> Revision comparison data:
^^^^

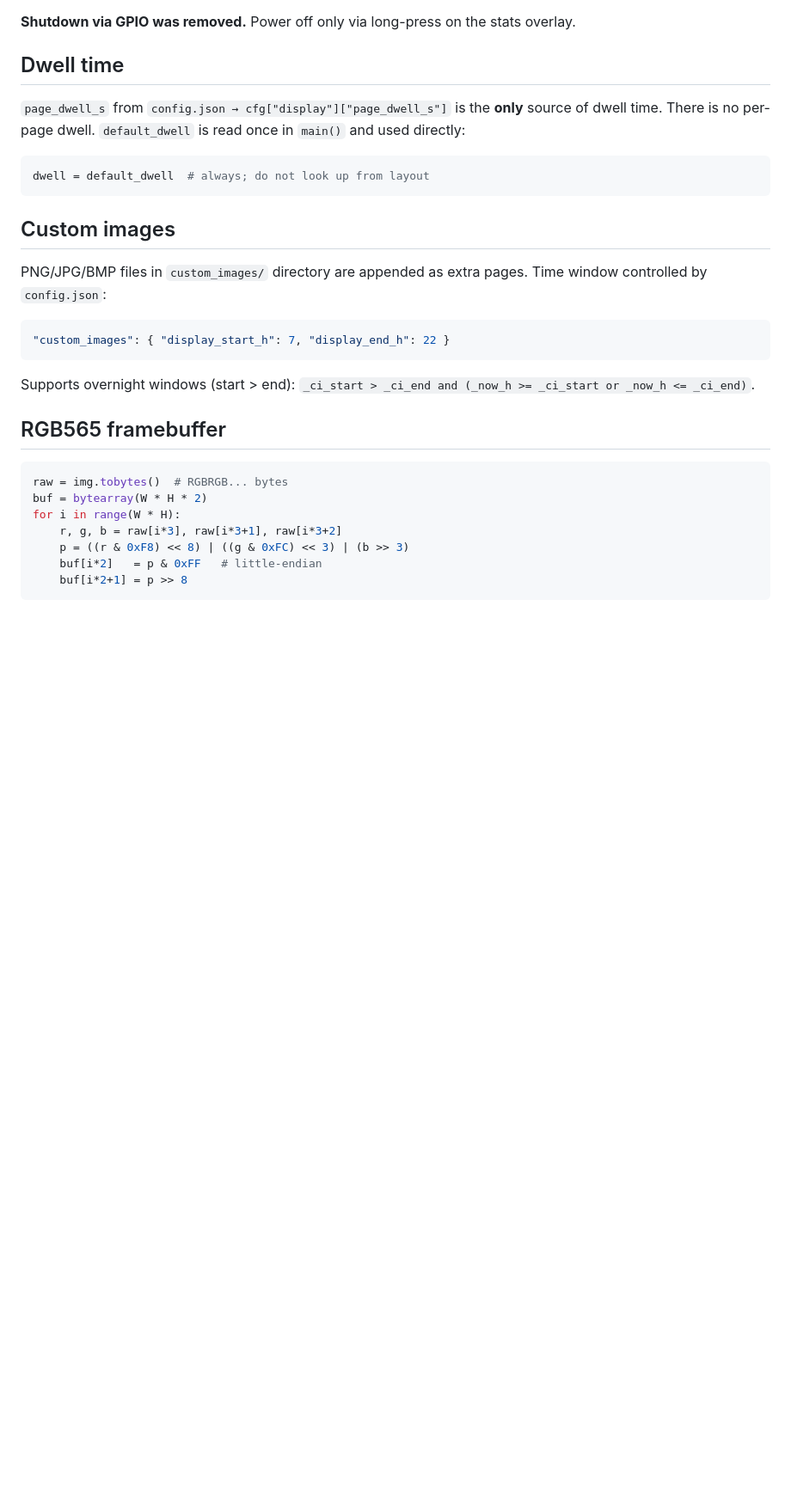
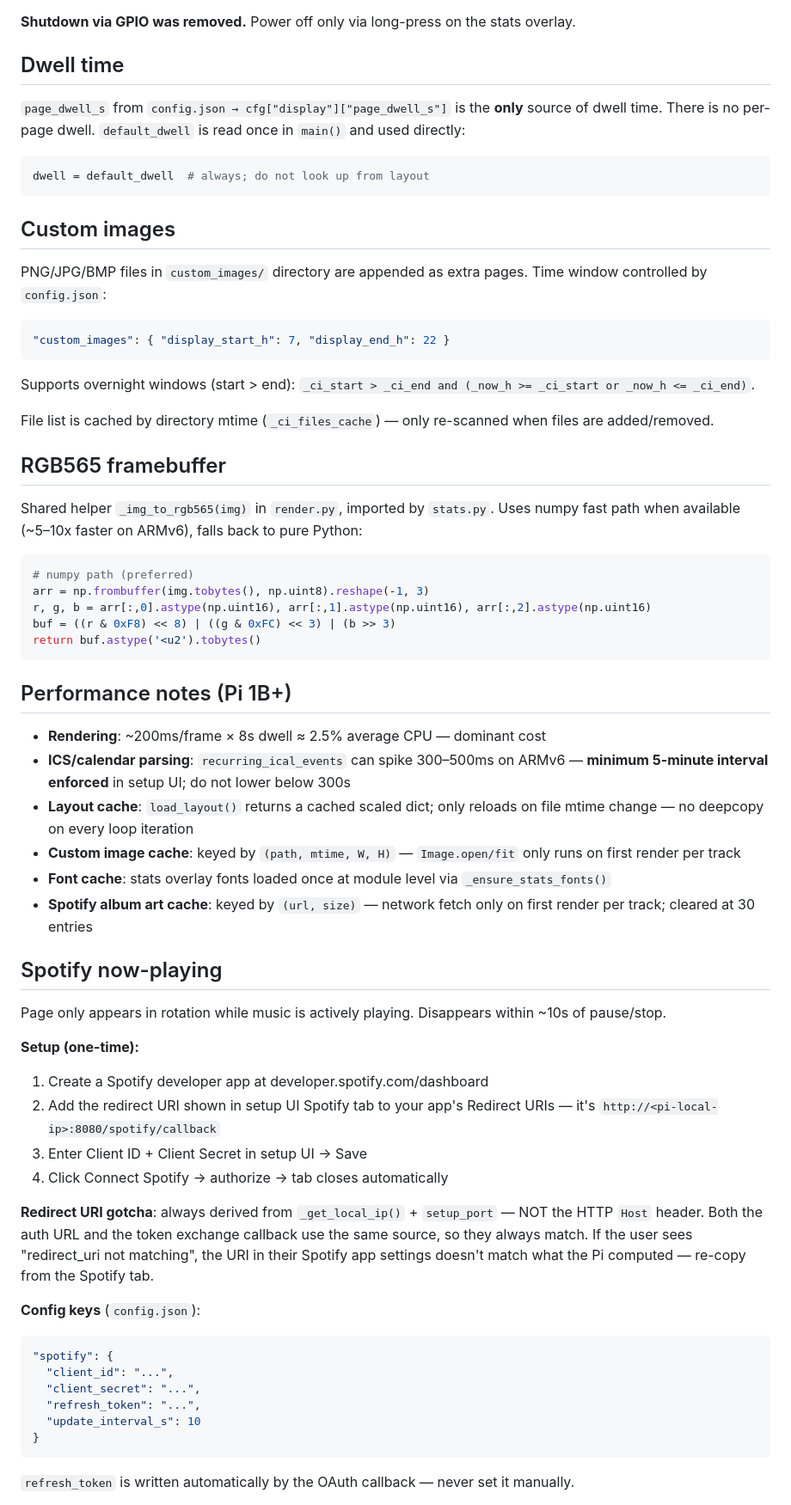
Before and after one commit to winsinor/work-pi, a Markdown page: CLAUDE.md, the part around one of its changes. Shown at 86% size. GitHub-like rendering; blank space fills up the shorter version.

````diff
--- a/CLAUDE.md
+++ b/CLAUDE.md
@@ -150,14 +167,49 @@ PNG/JPG/BMP files in `custom_images/` directory are appended as extra pages. Tim
 
 Supports overnight windows (start > end): `_ci_start > _ci_end and (_now_h >= _ci_start or _now_h <= _ci_end)`.
 
+File list is cached by directory mtime (`_ci_files_cache`) — only re-scanned when files are added/removed.
+
 ## RGB565 framebuffer
 
+Shared helper `_img_to_rgb565(img)` in `render.py`, imported by `stats.py`. Uses numpy fast path when available (~5–10x faster on ARMv6), falls back to pure Python:
+
 ```python
-raw = img.tobytes()  # RGBRGB... bytes
-buf = bytearray(W * H * 2)
-for i in range(W * H):
-    r, g, b = raw[i*3], raw[i*3+1], raw[i*3+2]
-    p = ((r & 0xF8) << 8) | ((g & 0xFC) << 3) | (b >> 3)
-    buf[i*2]   = p & 0xFF   # little-endian
-    buf[i*2+1] = p >> 8
+# numpy path (preferred)
+arr = np.frombuffer(img.tobytes(), np.uint8).reshape(-1, 3)
+r, g, b = arr[:,0].astype(np.uint16), arr[:,1].astype(np.uint16), arr[:,2].astype(np.uint16)
+buf = ((r & 0xF8) << 8) | ((g & 0xFC) << 3) | (b >> 3)
+return buf.astype('<u2').tobytes()
 ```
+
+## Performance notes (Pi 1B+)
+
+- **Rendering**: ~200ms/frame × 8s dwell ≈ 2.5% average CPU — dominant cost
+- **ICS/calendar parsing**: `recurring_ical_events` can spike 300–500ms on ARMv6 — **minimum 5-minute interval enforced** in setup UI; do not lower below 300s
+- **Layout cache**: `load_layout()` returns a cached scaled dict; only reloads on file mtime change — no deepcopy on every loop iteration
+- **Custom image cache**: keyed by `(path, mtime, W, H)` — `Image.open/fit` only runs on first render per track
+- **Font cache**: stats overlay fonts loaded once at module level via `_ensure_stats_fonts()`
+- **Spotify album art cache**: keyed by `(url, size)` — network fetch only on first render per track; cleared at 30 entries
+
+## Spotify now-playing
+
+Page only appears in rotation while music is actively playing. Disappears within ~10s of pause/stop.
+
+**Setup (one-time):**
+1. Create a Spotify developer app at developer.spotify.com/dashboard
+2. Add the redirect URI shown in setup UI Spotify tab to your app's Redirect URIs — it's `http://<pi-local-ip>:8080/spotify/callback`
+3. Enter Client ID + Client Secret in setup UI → Save
+4. Click Connect Spotify → authorize → tab closes automatically
+
+**Redirect URI gotcha**: always derived from `_get_local_ip()` + `setup_port` — NOT the HTTP `Host` header. Both the auth URL and the token exchange callback use the same source, so they always match. If the user sees "redirect_uri not matching", the URI in their Spotify app settings doesn't match what the Pi computed — re-copy from the Spotify tab.
+
+**Config keys** (`config.json`):
+```json
+"spotify": {
+  "client_id": "...",
+  "client_secret": "...",
+  "refresh_token": "...",
+  "update_interval_s": 10
+}
+```
+`refresh_token` is written automatically by the OAuth callback — never set it manually.
+
````
Also changed, not shown: other parts of CLAUDE.md (+61 -9 lines).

^^^^

> Required action: Write the number of data lines with "path", nothing else.

> Answer to the problem: 3